▸ **Required work**
An unaltered copy of every line below is the expected output.

------ Record excerpts

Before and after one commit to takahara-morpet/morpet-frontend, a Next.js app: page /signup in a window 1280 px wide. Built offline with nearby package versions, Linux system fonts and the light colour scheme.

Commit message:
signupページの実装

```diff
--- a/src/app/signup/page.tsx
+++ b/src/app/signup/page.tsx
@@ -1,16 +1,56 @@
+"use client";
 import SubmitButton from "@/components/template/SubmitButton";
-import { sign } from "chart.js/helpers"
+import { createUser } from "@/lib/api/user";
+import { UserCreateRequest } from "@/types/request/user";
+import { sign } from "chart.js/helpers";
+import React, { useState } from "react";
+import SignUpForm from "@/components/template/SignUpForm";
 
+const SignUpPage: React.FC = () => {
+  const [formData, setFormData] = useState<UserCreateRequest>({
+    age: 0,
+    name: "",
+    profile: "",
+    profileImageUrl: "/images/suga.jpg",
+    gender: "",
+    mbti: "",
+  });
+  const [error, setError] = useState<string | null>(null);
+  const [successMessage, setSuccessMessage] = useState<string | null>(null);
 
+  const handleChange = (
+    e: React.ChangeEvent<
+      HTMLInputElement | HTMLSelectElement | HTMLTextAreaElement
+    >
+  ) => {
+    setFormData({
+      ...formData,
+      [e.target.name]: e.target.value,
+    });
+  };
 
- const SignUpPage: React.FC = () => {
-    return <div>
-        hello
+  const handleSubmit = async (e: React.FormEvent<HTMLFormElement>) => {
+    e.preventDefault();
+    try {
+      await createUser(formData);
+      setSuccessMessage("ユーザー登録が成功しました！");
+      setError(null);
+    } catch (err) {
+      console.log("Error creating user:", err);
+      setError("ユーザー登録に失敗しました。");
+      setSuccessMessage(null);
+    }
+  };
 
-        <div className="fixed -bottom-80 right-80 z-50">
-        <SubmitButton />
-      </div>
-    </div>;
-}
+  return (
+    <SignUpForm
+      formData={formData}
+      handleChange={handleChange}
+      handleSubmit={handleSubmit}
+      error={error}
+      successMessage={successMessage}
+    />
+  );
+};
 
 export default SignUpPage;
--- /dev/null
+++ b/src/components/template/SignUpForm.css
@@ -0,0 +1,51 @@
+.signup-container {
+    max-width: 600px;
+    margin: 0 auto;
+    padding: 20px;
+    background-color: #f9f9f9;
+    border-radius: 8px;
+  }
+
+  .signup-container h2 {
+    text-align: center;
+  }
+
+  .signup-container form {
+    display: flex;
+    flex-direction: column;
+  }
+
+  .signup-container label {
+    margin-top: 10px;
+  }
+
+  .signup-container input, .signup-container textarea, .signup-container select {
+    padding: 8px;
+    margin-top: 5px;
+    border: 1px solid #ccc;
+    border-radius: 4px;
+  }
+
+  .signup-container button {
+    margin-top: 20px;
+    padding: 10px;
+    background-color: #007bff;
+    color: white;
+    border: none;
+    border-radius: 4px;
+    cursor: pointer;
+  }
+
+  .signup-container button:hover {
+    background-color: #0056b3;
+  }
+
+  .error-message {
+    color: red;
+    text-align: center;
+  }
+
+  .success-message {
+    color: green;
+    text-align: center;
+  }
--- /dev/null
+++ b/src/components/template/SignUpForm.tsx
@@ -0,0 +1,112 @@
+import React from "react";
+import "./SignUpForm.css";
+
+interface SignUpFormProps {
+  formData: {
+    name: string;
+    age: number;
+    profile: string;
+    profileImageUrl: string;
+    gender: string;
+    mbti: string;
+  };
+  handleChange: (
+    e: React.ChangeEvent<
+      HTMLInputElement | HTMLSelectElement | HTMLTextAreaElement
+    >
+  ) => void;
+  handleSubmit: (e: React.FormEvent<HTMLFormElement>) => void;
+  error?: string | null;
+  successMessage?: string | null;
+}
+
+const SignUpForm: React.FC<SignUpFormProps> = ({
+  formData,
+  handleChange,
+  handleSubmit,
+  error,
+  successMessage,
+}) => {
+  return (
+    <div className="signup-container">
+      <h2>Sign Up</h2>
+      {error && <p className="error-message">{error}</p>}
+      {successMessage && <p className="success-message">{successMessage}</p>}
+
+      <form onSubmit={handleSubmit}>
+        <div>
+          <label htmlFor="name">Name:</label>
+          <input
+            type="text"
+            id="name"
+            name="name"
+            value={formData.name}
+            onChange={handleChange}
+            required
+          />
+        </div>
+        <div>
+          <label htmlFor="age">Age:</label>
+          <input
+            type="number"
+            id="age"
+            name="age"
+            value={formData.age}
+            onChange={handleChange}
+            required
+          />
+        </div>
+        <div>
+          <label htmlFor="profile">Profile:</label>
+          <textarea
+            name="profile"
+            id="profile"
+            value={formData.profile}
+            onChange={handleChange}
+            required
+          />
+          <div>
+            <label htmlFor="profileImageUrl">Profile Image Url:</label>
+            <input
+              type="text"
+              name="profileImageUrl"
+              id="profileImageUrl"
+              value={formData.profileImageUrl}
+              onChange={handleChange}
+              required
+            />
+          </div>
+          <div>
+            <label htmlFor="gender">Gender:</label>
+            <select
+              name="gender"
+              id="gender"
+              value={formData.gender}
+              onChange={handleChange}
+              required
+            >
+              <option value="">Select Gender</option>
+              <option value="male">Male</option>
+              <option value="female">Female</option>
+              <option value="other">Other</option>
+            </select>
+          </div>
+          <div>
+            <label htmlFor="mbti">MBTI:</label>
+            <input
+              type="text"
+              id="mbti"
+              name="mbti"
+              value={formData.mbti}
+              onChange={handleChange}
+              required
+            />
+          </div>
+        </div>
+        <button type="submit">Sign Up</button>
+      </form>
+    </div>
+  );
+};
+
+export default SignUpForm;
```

------------

▸ **Reply**
Before and after one commit to takahara-morpet/morpet-frontend, a Next.js app: page /signup in a window 1280 px wide. Built offline with nearby package versions, Linux system fonts and the light colour scheme.

Commit message:
signupページの実装

```diff
--- a/src/app/signup/page.tsx
+++ b/src/app/signup/page.tsx
@@ -1,16 +1,56 @@
+"use client";
 import SubmitButton from "@/components/template/SubmitButton";
-import { sign } from "chart.js/helpers"
+import { createUser } from "@/lib/api/user";
+import { UserCreateRequest } from "@/types/request/user";
+import { sign } from "chart.js/helpers";
+import React, { useState } from "react";
+import SignUpForm from "@/components/template/SignUpForm";
 
+const SignUpPage: React.FC = () => {
+  const [formData, setFormData] = useState<UserCreateRequest>({
+    age: 0,
+    name: "",
+    profile: "",
+    profileImageUrl: "/images/suga.jpg",
+    gender: "",
+    mbti: "",
+  });
+  const [error, setError] = useState<string | null>(null);
+  const [successMessage, setSuccessMessage] = useState<string | null>(null);
 
+  const handleChange = (
+    e: React.ChangeEvent<
+      HTMLInputElement | HTMLSelectElement | HTMLTextAreaElement
+    >
+  ) => {
+    setFormData({
+      ...formData,
+      [e.target.name]: e.target.value,
+    });
+  };
 
- const SignUpPage: React.FC = () => {
-    return <div>
-        hello
+  const handleSubmit = async (e: React.FormEvent<HTMLFormElement>) => {
+    e.preventDefault();
+    try {
+      await createUser(formData);
+      setSuccessMessage("ユーザー登録が成功しました！");
+      setError(null);
+    } catch (err) {
+      console.log("Error creating user:", err);
+      setError("ユーザー登録に失敗しました。");
+      setSuccessMessage(null);
+    }
+  };
 
-        <div className="fixed -bottom-80 right-80 z-50">
-        <SubmitButton />
-      </div>
-    </div>;
-}
+  return (
+    <SignUpForm
+      formData={formData}
+      handleChange={handleChange}
+      handleSubmit={handleSubmit}
+      error={error}
+      successMessage={successMessage}
+    />
+  );
+};
 
 export default SignUpPage;
--- /dev/null
+++ b/src/components/template/SignUpForm.css
@@ -0,0 +1,51 @@
+.signup-container {
+    max-width: 600px;
+    margin: 0 auto;
+    padding: 20px;
+    background-color: #f9f9f9;
+    border-radius: 8px;
+  }
+
+  .signup-container h2 {
+    text-align: center;
+  }
+
+  .signup-container form {
+    display: flex;
+    flex-direction: column;
+  }
+
+  .signup-container label {
+    margin-top: 10px;
+  }
+
+  .signup-container input, .signup-container textarea, .signup-container select {
+    padding: 8px;
+    margin-top: 5px;
+    border: 1px solid #ccc;
+    border-radius: 4px;
+  }
+
+  .signup-container button {
+    margin-top: 20px;
+    padding: 10px;
+    background-color: #007bff;
+    color: white;
+    border: none;
+    border-radius: 4px;
+    cursor: pointer;
+  }
+
+  .signup-container button:hover {
+    background-color: #0056b3;
+  }
+
+  .error-message {
+    color: red;
+    text-align: center;
+  }
+
+  .success-message {
+    color: green;
+    text-align: center;
+  }
--- /dev/null
+++ b/src/components/template/SignUpForm.tsx
@@ -0,0 +1,112 @@
+import React from "react";
+import "./SignUpForm.css";
+
+interface SignUpFormProps {
+  formData: {
+    name: string;
+    age: number;
+    profile: string;
+    profileImageUrl: string;
+    gender: string;
+    mbti: string;
+  };
+  handleChange: (
+    e: React.ChangeEvent<
+      HTMLInputElement | HTMLSelectElement | HTMLTextAreaElement
+    >
+  ) => void;
+  handleSubmit: (e: React.FormEvent<HTMLFormElement>) => void;
+  error?: string | null;
+  successMessage?: string | null;
+}
+
+const SignUpForm: React.FC<SignUpFormProps> = ({
+  formData,
+  handleChange,
+  handleSubmit,
+  error,
+  successMessage,
+}) => {
+  return (
+    <div className="signup-container">
+      <h2>Sign Up</h2>
+      {error && <p className="error-message">{error}</p>}
+      {successMessage && <p className="success-message">{successMessage}</p>}
+
+      <form onSubmit={handleSubmit}>
+        <div>
+          <label htmlFor="name">Name:</label>
+          <input
+            type="text"
+            id="name"
+            name="name"
+            value={formData.name}
+            onChange={handleChange}
+            required
+          />
+        </div>
+        <div>
+          <label htmlFor="age">Age:</label>
+          <input
+            type="number"
+            id="age"
+            name="age"
+            value={formData.age}
+            onChange={handleChange}
+            required
+          />
+        </div>
+        <div>
+          <label htmlFor="profile">Profile:</label>
+          <textarea
+            name="profile"
+            id="profile"
+            value={formData.profile}
+            onChange={handleChange}
+            required
+          />
+          <div>
+            <label htmlFor="profileImageUrl">Profile Image Url:</label>
+            <input
+              type="text"
+              name="profileImageUrl"
+              id="profileImageUrl"
+              value={formData.profileImageUrl}
+              onChange={handleChange}
+              required
+            />
+          </div>
+          <div>
+            <label htmlFor="gender">Gender:</label>
+            <select
+              name="gender"
+              id="gender"
+              value={formData.gender}
+              onChange={handleChange}
+              required
+            >
+              <option value="">Select Gender</option>
+              <option value="male">Male</option>
+              <option value="female">Female</option>
+              <option value="other">Other</option>
+            </select>
+          </div>
+          <div>
+            <label htmlFor="mbti">MBTI:</label>
+            <input
+              type="text"
+              id="mbti"
+              name="mbti"
+              value={formData.mbti}
+              onChange={handleChange}
+              required
+            />
+          </div>
+        </div>
+        <button type="submit">Sign Up</button>
+      </form>
+    </div>
+  );
+};
+
+export default SignUpForm;
```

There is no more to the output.